Seth Schoen, staff technologist for the Electronic Frontier Foundation and one of the world's top DRM technical researchers, has written up an analysis of the DRM that Adobe has built into the latest version of Flash for videos, which prevents video viewers from making mashups and re-edits of the video they see on the net.
Amazingly, Adobe seems to have entirely missed the fact that the reason that the Flash video format has taken off is that it's so fluid, versatile and remixable -- not because they sucked up to some Hollysaurs and crippled their technology.
Now Adobe, which controls Flash and Flash Video, is trying to change that with the introduction of DRM restrictions in version 9 of its Flash Player and version 3 of its Flash Media Server software. Instead of an ordinary web download, these programs can use a proprietary, secret Adobe protocol to talk to each other, encrypting the communication and locking out non-Adobe software players and video tools. We imagine that Adobe has no illusions that this will stop copyright infringement -- any more than dozens of other DRM systems have done so -- but the introduction of encryption does give Adobe and its customers a powerful new legal weapon against competitors and ordinary users through the Digital Millennium Copyright Act (DMCA).

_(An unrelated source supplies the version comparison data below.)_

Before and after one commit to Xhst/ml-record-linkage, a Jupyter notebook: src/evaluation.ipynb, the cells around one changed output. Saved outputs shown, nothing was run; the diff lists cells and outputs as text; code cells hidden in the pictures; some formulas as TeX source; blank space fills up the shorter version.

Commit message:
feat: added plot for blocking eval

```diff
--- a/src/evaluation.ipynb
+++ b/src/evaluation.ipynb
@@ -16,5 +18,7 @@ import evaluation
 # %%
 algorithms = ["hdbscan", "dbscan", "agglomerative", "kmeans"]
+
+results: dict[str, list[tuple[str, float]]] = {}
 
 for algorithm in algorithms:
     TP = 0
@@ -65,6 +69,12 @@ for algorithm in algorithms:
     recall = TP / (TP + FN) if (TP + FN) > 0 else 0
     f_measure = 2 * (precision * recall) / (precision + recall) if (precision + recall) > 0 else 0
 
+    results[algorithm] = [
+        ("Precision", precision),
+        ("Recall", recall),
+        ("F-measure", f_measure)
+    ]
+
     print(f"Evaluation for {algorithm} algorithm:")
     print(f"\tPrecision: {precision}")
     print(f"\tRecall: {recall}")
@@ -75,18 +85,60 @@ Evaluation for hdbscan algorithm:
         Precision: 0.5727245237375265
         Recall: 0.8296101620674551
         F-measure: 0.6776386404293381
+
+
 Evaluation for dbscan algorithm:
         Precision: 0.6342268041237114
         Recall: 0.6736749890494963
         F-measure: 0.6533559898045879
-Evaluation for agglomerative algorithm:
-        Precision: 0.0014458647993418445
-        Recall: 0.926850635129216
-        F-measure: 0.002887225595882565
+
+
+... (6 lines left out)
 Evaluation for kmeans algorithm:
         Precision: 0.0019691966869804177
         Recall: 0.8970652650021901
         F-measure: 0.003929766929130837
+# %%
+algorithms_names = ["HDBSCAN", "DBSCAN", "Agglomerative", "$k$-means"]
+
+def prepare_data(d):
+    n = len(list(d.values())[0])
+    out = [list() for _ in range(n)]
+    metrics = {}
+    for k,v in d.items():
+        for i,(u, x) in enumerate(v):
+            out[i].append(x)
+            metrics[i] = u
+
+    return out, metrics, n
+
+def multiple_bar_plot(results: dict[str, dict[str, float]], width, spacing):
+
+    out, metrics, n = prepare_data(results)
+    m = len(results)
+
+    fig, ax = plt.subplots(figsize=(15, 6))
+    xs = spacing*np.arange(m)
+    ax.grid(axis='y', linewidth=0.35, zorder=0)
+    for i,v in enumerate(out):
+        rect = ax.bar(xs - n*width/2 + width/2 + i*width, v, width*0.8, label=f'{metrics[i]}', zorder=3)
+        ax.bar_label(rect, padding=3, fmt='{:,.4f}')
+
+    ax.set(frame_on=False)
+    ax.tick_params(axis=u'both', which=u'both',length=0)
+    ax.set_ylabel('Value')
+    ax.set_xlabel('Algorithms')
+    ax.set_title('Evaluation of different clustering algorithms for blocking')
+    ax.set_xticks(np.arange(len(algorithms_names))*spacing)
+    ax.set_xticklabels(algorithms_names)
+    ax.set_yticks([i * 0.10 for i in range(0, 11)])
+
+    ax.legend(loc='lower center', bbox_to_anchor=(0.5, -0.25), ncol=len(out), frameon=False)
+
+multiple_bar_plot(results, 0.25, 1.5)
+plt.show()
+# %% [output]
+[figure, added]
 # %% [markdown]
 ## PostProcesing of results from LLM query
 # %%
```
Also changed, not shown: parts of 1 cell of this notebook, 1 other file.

Recall that the DMCA sets out a blanket ban on tools that help "circumvent" any DRM system (as well as the act of circumvention itself). When Flash Video files are simply hosted on a web site with no encryption, it's unlikely that tools to download, edit, or remix them are illegal. But when encryption enters the picture, entertainment companies argue that fair use is no excuse; Adobe, or customers using Flash Media Server 3, can try to shut down users who break the encryption without having to prove that the users are doing anything copyright-infringing. Even if users aren't targeted directly, technology developers may be threatened and the technologies the users need driven underground.
The Dirty Cow vulnerability dates back to code included in the Linux kernel in 2007, and it can be trivially weaponized into an easy-to-run exploit that allows user-space programs to execute as root, meaning that attackers can take over the entire device by getting their targets to run apps without administrator privileges.
In 1967, Philippa Foot posed the “Trolley Problem,” an ethical conundrum about whether a bystander should be sacrificed to rescue the passengers of a speeding, out-of-control trolley; as self-driving cars have inched toward reality, this has been repurposed as a misleadingly chin-stroking question about autonomous vehicles: when faced with the choice of killing their owners […]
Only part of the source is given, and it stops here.